* That can create another tax problem, especially if it's an income-producing asset. Because there's something called attribution rules that when it goes at less than fair market value that the income ultimately that the grandkids would get can attribute back to you. So there's so many intricacies based on how you want to structure this so-called gift that you really have to investigate.
* OK, yeah, don't do it with the tax bill. Education, most of-- a lot of grandparents want to help with their grandchildren's education through an RESP.
* So absolutely. That's almost an indirect gift to your kids as well. Because if they're not saving for the RESP, they have more disposable income to do other things. So it's great. You get the bond, and you get the grant. But you have to be careful. If it's an RESP that you as a grandparent created-- so you're the subscriber-- you have to have special wording in your will that appoints a successor subscriber.
* Because if you don't, and the RESP hasn't been used, it's going to be collapsed. And the contribution amount-- so all the grants and the bonds-- go back to the government. The contribution amount will end up going through your will. So it's very important if you are the subscriber of the RESP to have that wording in your will to appoint a successor subscriber. That's a conversation you really should be having with the parents of the kids.

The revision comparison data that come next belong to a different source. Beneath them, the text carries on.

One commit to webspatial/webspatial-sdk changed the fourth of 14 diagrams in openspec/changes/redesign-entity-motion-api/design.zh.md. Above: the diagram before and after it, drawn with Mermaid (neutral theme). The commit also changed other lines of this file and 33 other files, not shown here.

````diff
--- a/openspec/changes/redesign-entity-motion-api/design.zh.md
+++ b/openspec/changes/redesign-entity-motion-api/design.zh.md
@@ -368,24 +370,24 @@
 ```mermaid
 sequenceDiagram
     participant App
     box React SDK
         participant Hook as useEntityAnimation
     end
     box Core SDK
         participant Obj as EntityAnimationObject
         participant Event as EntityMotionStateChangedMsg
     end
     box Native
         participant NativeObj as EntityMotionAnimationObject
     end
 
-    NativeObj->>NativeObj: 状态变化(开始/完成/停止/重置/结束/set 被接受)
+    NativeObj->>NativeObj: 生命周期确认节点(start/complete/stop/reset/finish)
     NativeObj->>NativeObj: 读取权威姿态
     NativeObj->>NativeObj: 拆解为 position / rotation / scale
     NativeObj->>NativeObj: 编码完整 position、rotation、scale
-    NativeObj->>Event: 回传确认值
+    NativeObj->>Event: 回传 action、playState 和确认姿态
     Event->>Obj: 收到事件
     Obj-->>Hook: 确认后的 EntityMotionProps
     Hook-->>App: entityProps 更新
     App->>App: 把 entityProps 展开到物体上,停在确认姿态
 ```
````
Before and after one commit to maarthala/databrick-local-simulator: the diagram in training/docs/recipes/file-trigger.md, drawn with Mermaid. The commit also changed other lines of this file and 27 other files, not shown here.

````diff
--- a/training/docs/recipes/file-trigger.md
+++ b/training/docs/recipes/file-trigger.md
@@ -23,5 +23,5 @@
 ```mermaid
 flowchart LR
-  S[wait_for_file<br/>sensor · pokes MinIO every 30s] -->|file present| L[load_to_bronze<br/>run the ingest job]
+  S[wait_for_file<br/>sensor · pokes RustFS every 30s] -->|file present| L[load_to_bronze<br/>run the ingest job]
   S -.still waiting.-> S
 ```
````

* When you set it up. What about a down payment for a home? I like all these lists, by the way. These are fabulous. But if you decide that, which is a wonderful gift, what do you have to think about?
* So that's the biggest one. That's the one I see most often. So absolutely. The first-home savings account, if your grandchild has opened one, you can gift them some money to top that up. You've got other tax-efficient ways of buying a new home. But certainly, you can also-- if they've gone part way to getting that down payment, you can give them a little bit more.
* Now, the thing that happens in that case is sometimes people want to structure that really as a loan. They say-- especially you see with a home my grandchild's married. And they get divorced and want the money back. If they sell the house, I want the money back. That's a different animal than a gift. And so you need to get good advice because that's more in the nature of a loan. And that's a different story.
* OK, so be clear on what the-- if there's conditions around it what they need to be.
* Trusts. That's a whole show. But give me a thought on trusts, what to think about.
* So, usually, you're going to see trusts when you're gifting, especially if the grandchildren are minors. That's when we have to start talking about trusts because you can't necessarily give directly to a minor.
* Now, a trust, there's kind of-- what a lot of people don't realize is it's a relationship. It's a situation where you're creating a relationship between the trustee, you, and the beneficiary. And so you can do that in two ways. You can do it while you're alive. It's called an intervivos trust or a testamentary trust. Very complicated things. So you need to get good advice about that.
* All right, let's finish with that on the good advice. I mean, all of this, I'm assuming is you're best to speak to an advisor who knows your personal situation, can kind of help you work through these things, right?
* So as I said, can you spare the money? So that's when your financial advisor, your investment advisor comes in. And then because these are complicated things, a good estate-planning lawyer, somebody that can see that these intersect different areas of law, and you need to have an understanding of all of those areas in order to properly advise your client about how this should be structured.